MUPS – The mixture is what matters
In principl, the structure of MUPS compounds resembles that of core-coated tablets. Instead of an exclusively powder mixture, core-coated tablets consist of a tablet core, which is sparingly coated with a very easily compactable powder during the compression process. Instead of featuring a single core tablet, MUPS involves a large number of small, active ingredient-laden pellets, which are coated sparingly to avoid damage during the compression process. The pellets are roughly sized between 100 and 2000 µm. Their outer shell consists either of powdery extenders and excipients, disintegrants or a supplementary active ingredient. This coating is key to the most important delayed active ingredient delivery parameters. It determines where, when and how fast active ingredients are released and can also mask unpleasant active ingredient tastes. As far as incompatible APIs are concerned, there is the option of producing tablets in multi-layer pellet form.
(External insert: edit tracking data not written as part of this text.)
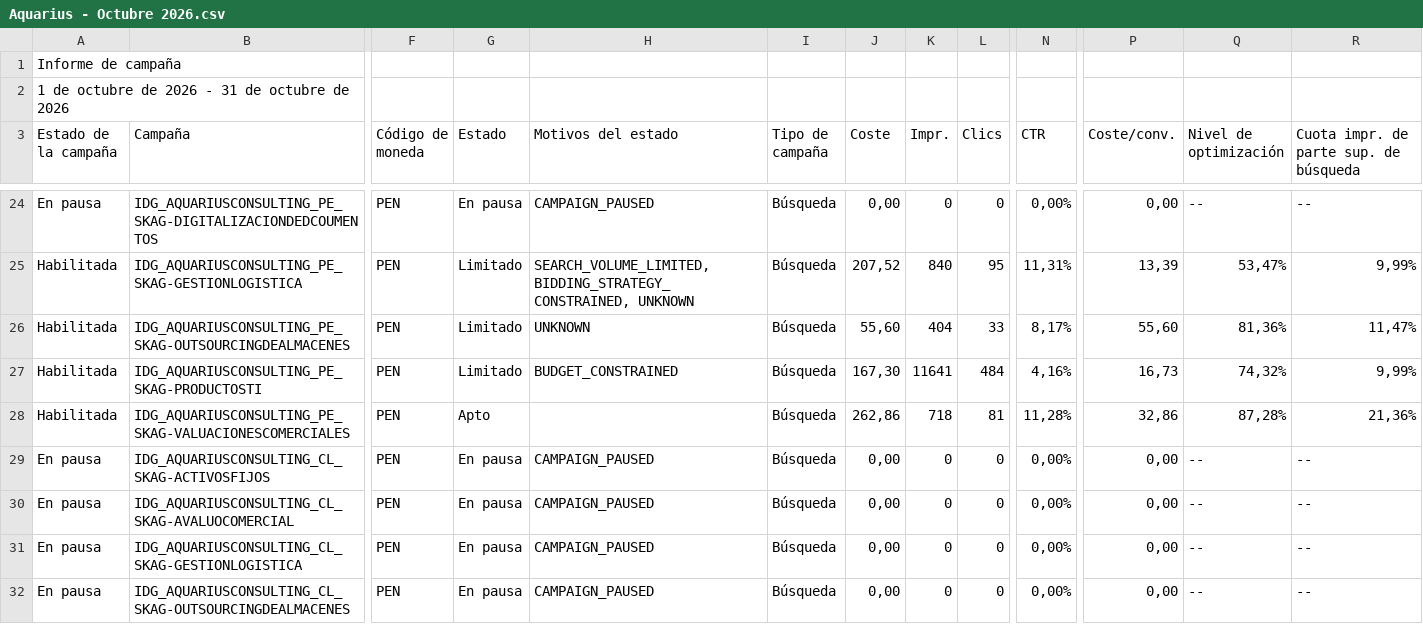
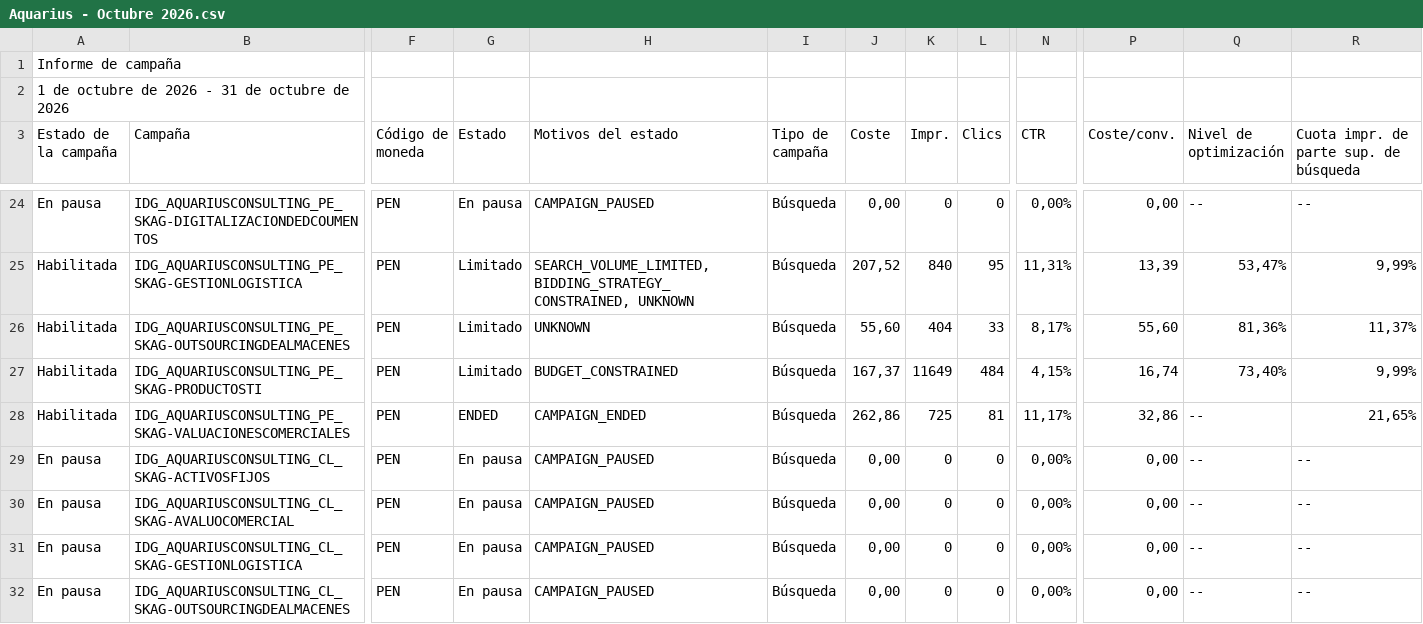
Before and after one commit to jorgeluis666/objetivos-Aquarius, a CSV file: data/csv-backups/drive/Aquarius - Octubre 2026.csv, drawn as a sheet; only a part is shown, gaps mark what is left out; the diff covers the shown part only; the diff names each change by its address in the sheet, - before the commit and + after, or states it on an @@ line.

```diff
--- a/data/csv-backups/drive/Aquarius - Octubre 2026.csv
+++ b/data/csv-backups/drive/Aquarius - Octubre 2026.csv
-R26: 11,47%
+R26: 11,37%
-J27 (Coste): 167,30
+J27 (Coste): 167,37
-K27 (Impr.): 11641
+K27 (Impr.): 11649
-N27 (CTR): 4,16%
+N27 (CTR): 4,15%
-P27 (Coste/conv.): 16,73
+P27 (Coste/conv.): 16,74
-Q27 (Nivel de optimización): 74,32%
+Q27 (Nivel de optimización): 73,40%
-G28 (Estado): Apto
+G28 (Estado): ENDED
-H28 (Motivos del estado): (empty)
+H28 (Motivos del estado): CAMPAIGN_ENDED
-K28 (Impr.): 718
+K28 (Impr.): 725
-N28 (CTR): 11,28%
+N28 (CTR): 11,17%
-Q28 (Nivel de optimización): 87,28%
+Q28 (Nivel de optimización): --
-R28: 21,36%
+R28: 21,65%
```
Also changed, not shown: 19 edited cells elsewhere in this file, data/csv-backups/keywords/Aquarius KW octubre 2026.csv, 7 other files.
In contrast to standard tablets, MUPS pellets tend to act more like a liquid in the stomach and, given their small size, they move independently to a very large extent. Faster but controlled solubility enables them to pass quickly and gently through the esophagus and stomach at a high degree of bioavailability. The aggregate API dosage is portioned among a large number of small pellets. Accordingly, this makes digestive tract dwell time easier to predict compared to multi-layer tablets. The active ingredient release profile can be precision-calibrated by very accurately adjusting the coating layers. Accidental chewing of these tablets, which in the case of conventional compounds can result in (toxic) overdosage - so-called “dose-dumping”, therefore does not significantly alter active ingredient release.
Batch mixing that features uniform MUPS distribution is production-critical. The mixture of fine powder and more coarse pellets is however highly vibration-sensitive. Larger MUPS can act like filtration meshes, which means that even slight vibrations can cause the fine particles to trickle downwards and collect nearer the bottom of the powder bed. Even very modest, permanent production building vibrations can result in this percolation effect, which results in the segregation of powder and pellets, and negatively impacts content uniformity.
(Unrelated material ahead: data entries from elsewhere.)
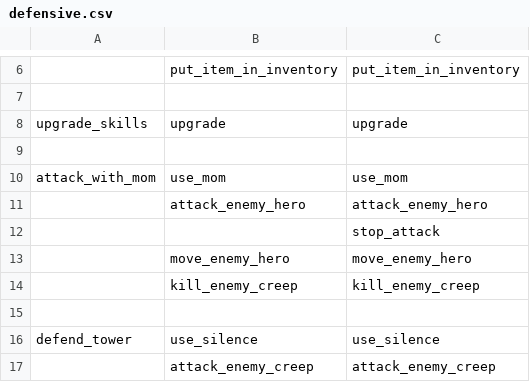
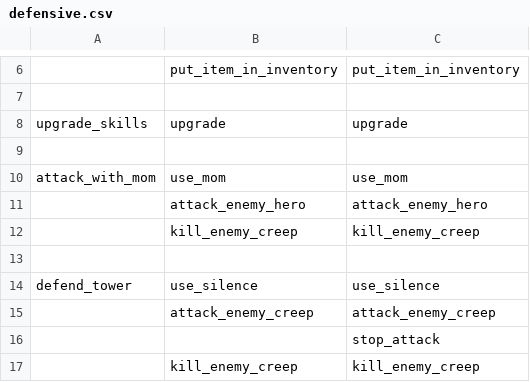
Before and after one commit to ellysh/dota2-oma-bots, a CSV file: generator/database/csv/defensive.csv, drawn as a sheet; only a part is shown, gaps mark what is left out; the shorter side is filled out with more unchanged rows; the diff names each change by its address in the sheet, - before the commit and + after, or states it on an @@ line.

Commit message:
Use mom for attacking the enemy tower

```diff
--- a/generator/database/csv/defensive.csv
+++ b/generator/database/csv/defensive.csv
-row 12:  |  | stop_attack
-row 13:  | move_enemy_hero | move_enemy_hero
```
Also changed, not shown: generator/database/csv/offensive.csv, 7 other files.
KORSCH tablet presses, including the XL 400 and the X 3, feature a particularly low-vibration design especially for this purpose. The proven carrier plate design, which includes a spring-damper system, was patented for the XL 400, and enables the machine frame and the compression zone to be almost entirely decoupled from one another. This prevents process vibrations being transmitted to the head piece, machine base, and ensures no percolation of the pellets as the granulation is directed to the feed frame. In addition to a vibration free feeding process, it is critical that the pellets are not damaged in the feeder, as the granulation is fed into the dies. The KORSCH feeder design, featuring an extended feeder length, and round paddle configuration, ensures precision die fill without damage to the pellet structure. Alternatively, KORSCH offers a passive, gravity feeder design, which has no rotating paddles, and is therefore quite effective to transport the granulation wiitout damage to the pellets.
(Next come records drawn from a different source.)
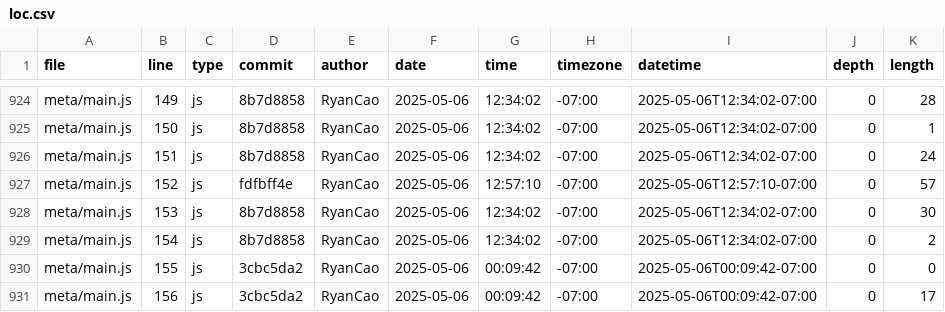
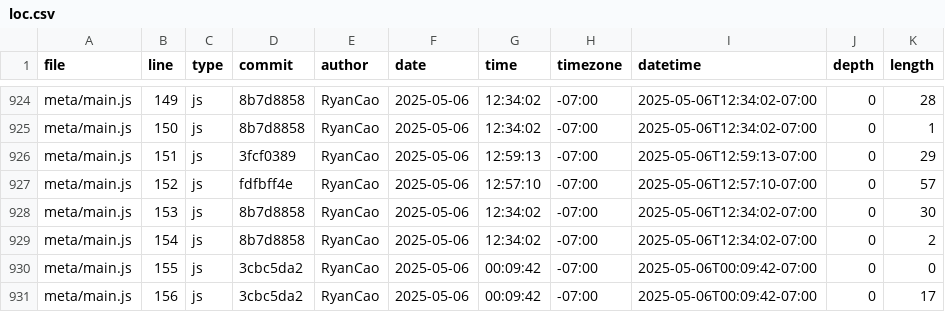
Before and after one commit to GalaxyBrain2/portfolio, a CSV file: meta/loc.csv, drawn as a sheet; only a part is shown, gaps mark what is left out.

```diff
--- a/meta/loc.csv
+++ b/meta/loc.csv
@@ -925,3 +925,3 @@ meta/main.js,149,js,8b7d8858,RyanCao,2025-05-06,12:34:02,-07:00,2025-05-06T12:34
 meta/main.js,150,js,8b7d8858,RyanCao,2025-05-06,12:34:02,-07:00,2025-05-06T12:34:02-07:00,0,1
-meta/main.js,151,js,8b7d8858,RyanCao,2025-05-06,12:34:02,-07:00,2025-05-06T12:34:02-07:00,0,24
+meta/main.js,151,js,3fcf0389,RyanCao,2025-05-06,12:59:13,-07:00,2025-05-06T12:59:13-07:00,0,29
 meta/main.js,152,js,fdfbff4e,RyanCao,2025-05-06,12:57:10,-07:00,2025-05-06T12:57:10-07:00,0,57
```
Manufacturing within a continuous production line also provides key benefits in terms of the complexity and efficiency of uniform batch mixing. KORSCH expertise extends to continuous production lines offering optimum quality and process reliability in collaboration with its process engineering partner L.B. Bohle.